There’s an ongoing fight in the world of contraceptive access over whether minors should be able to receive condoms, birth control, and more without the knowledge or consent of their parents. Here in the United States, we just went through quite a debate over Plan B being given to high school students in New York City Schools. And across the pond in Great Britain, a new report showing that hundreds of young girls have received birth control injections without their parents’ knowledge is stirring up some controversy.
The Daily Mail reports that school nurses in the UK have given more than 900 birth control shots or implants in the past two years to girls age 13-16. These treatments were given without any parental notification or doctor’s visit needed. What’s more, at least 7,400 girls under the age of 15 were given contraceptive shots and implants at family planning clinics during the same time. In a move that should shock no one, some conservative parents and educators are outraged that all these teens can avoid pregnancy. The head of Wellington College, Anthony Seldon, had this to say:
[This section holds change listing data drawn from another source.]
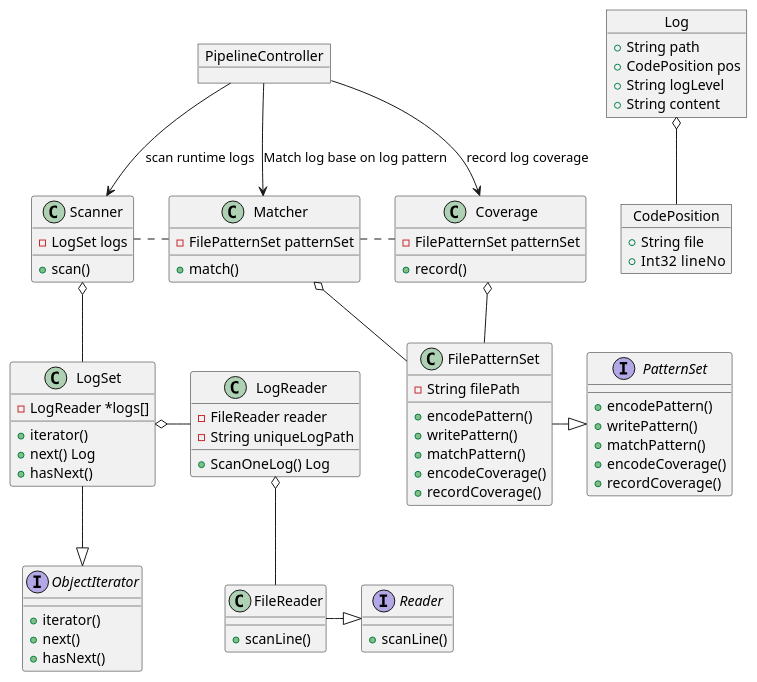
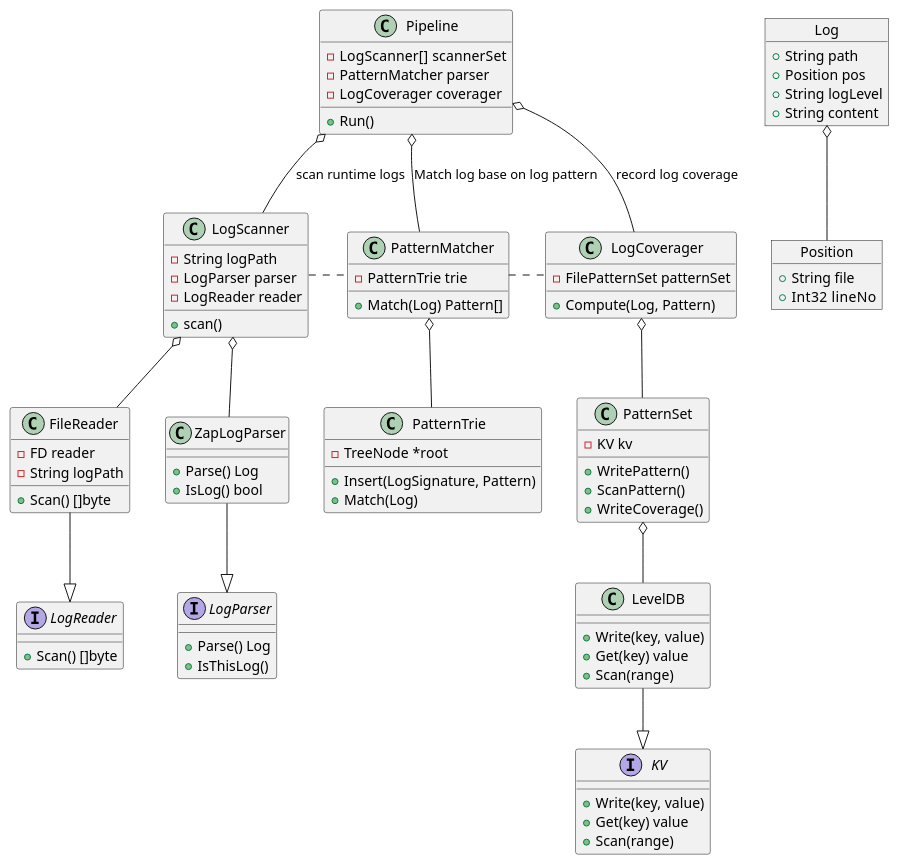
One commit to IANTHEREAL/logutil changed the diagram in logcovuml/logcov-scan.md. Above: the diagram before and after it, drawn with PlantUML. The commit also changed 10 other files, not shown here.

```diff
--- a/logcovuml/logcov-scan.md
+++ b/logcovuml/logcov-scan.md
@@ -1,103 +1,113 @@
 @startuml
 
-interface ObjectIterator {
-    + iterator()
-    + next()
-    + hasNext()
+interface KV {
+    + Write(key, value)
+    + Get(key) value
+    + Scan(range) 
 }
 
-interface Reader {
-    + scanLine()
+interface LogReader {
+    + Scan() []byte
 }
 
-interface PatternSet {
-    + encodePattern()
-    + writePattern()
-    + matchPattern()
-    + encodeCoverage()
-    + recordCoverage()
+interface LogParser {
+    + Parse() Log
+    + IsThisLog()
 }
 
 class FileReader {
-    + scanLine()
+    + Scan() []byte
+    - FD reader
+    - String logPath
 }
 
-class LogReader {
-    + ScanOneLog() Log
-    - FileReader reader
-    - String uniqueLogPath
+class ZapLogParser {
+    + Parse() Log
+    + IsLog() bool
 }
 
-class LogSet {
-    + iterator()
-    + next() Log
-    + hasNext()
-    - LogReader *logs[]
+class LogScanner {
+    + scan()
+    - String logPath
+    - LogParser parser
+    - LogReader reader
 }
 
-object CodePosition {
+class Pipeline {
+    + Run()
+    - LogScanner[]  scannerSet
+    - PatternMatcher parser
+    - LogCoverager coverager 
+}
+
+object Position {
     + String file
     + Int32  lineNo
 }
 
 object Log {
     + String path
-    + CodePosition pos
+    + Position pos
     + String logLevel
     + String content
 }
 
-class Scanner {
-    + scan()
-    - LogSet logs
-
+class PatternMatcher {
+    + Match(Log) Pattern[]
+    - PatternTrie trie
 }
 
-class Matcher {
-    + match()
+Class PatternTrie {
+    + Insert(LogSignature, Pattern)
+    + Match(Log)
+    - TreeNode *root
+}
+
+class LogCoverager {
+    + Compute(Log, Pattern)
     - FilePatternSet patternSet
 }
 
-class Coverage {
-    + record()
-    - FilePatternSet patternSet
+Class LevelDB {
+    + Write(key, value)
+    + Get(key) value
+    + Scan(range) 
 }
 
-class FilePatternSet {
-    + encodePattern()
-    + writePattern()
-    + matchPattern()
-    + encodeCoverage()
-    + recordCoverage()
-    - String filePath
+Class PatternSet {
+    - KV kv
+    + WritePattern()
+    + ScanPattern()
+    + WriteCoverage()
 }
 
-object PipelineController
 
-LogSet --|> ObjectIterator
-FileReader -r-|> Reader
-LogSet o-r- LogReader
-LogReader o-- FileReader
+LevelDB --|> KV
+FileReader --|> LogReader
+ZapLogParser --|> LogParser
 
-FilePatternSet -r-|> PatternSet
-Matcher o-d- FilePatternSet
-Coverage o-d- FilePatternSet
-Log o-d- CodePosition
+PatternSet o-- LevelDB
+LogScanner o-- FileReader
+LogScanner o-- ZapLogParser
+Log o-- Position
 
-Scanner o-d- LogSet
 
-Scanner .r. Matcher
-Matcher .r. Coverage
+Pipeline o-- LogScanner: scan runtime logs
+Pipeline o-- PatternMatcher: Match log base on log pattern
+Pipeline o-- LogCoverager: record log coverage
 
-PipelineController --> Scanner: scan runtime logs
-PipelineController --> Matcher: Match log base on log pattern
-PipelineController --> Coverage: record log coverage
+PatternMatcher o-- PatternTrie
+LogCoverager o-- PatternSet
+
+
+LogScanner .r. PatternMatcher
+PatternMatcher .r. LogCoverager
 
 
 together {
-    class Scanner
-    class Matcher
-    class Coverage
+    class LogScanner
+    class PatternMatcher
+    class LogCoverager
 }
 
 
```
“Anything that trivialises or treats it as something mundane or easy, particularly for young people, is damaging their ability to grow up and to properly form a loving lasting relationship. It devalues sex, it makes it like an ordinary, everyday thing like going to have a McDonald’s.”
It’s the same tactic used to argue against the HPV vaccine. You know, the tactic that was proven completely incorrect? It argues that making sex safer will somehow lead to all of our children thinking sex is no big deal, sleeping with anyone they come in to contact with. If children honestly think that sex is just like ordering “a McDonald’s” than there is a bigger problem than contraceptive access to address.
I understand why plenty of parents don’t want to think about their children having sex and getting birth control without talking to them first. I am terrified by the prospect that my daughter won’t come to me with issues about sex, safety and reproductive health. I plan on talking to her frequently and with conviction about romantic relationships, sex, pregnancy prevention and every other uncomfortable topic under the sun. I want to be the kind of parent that she can open up to.
But you know what guys? The world of teens isn’t all unicorns and sex ed fairies. Teens still might not come to their parents, no matter how open-minded and honest you try to be. My daughter might decide that she is never, ever comfortable telling her mother about her sex life. Personally, I still wish my mother thought I was a virgin. That doesn’t mean my mom didn’t teach me anything valuable about sex. That doesn’t mean she wasn’t willing to talk to me about it. It just means that I’m a private person when it comes to my sex life.
The idea that every teen is going to be able to talk to their parents about sex is ridiculous. That’s not because parents are universally horrible, though in the teen years some might argue it. It’s because sex can be a very private issue. It still needs to be safe.
Young girls in the UK are getting contraception without their parents’ knowledge. They might even be having sex. But you know what they aren’t doing? They aren’t getting pregnant and trying to raise children of their own. They are obviously trying to be responsible about their sexual activities. The parents of those teens shouldn’t be angry or upset that their teens didn’t come to them. Those parents should be proud that their teens thought about the consequences of their actions and did what they could to protect against unwanted pregnancy.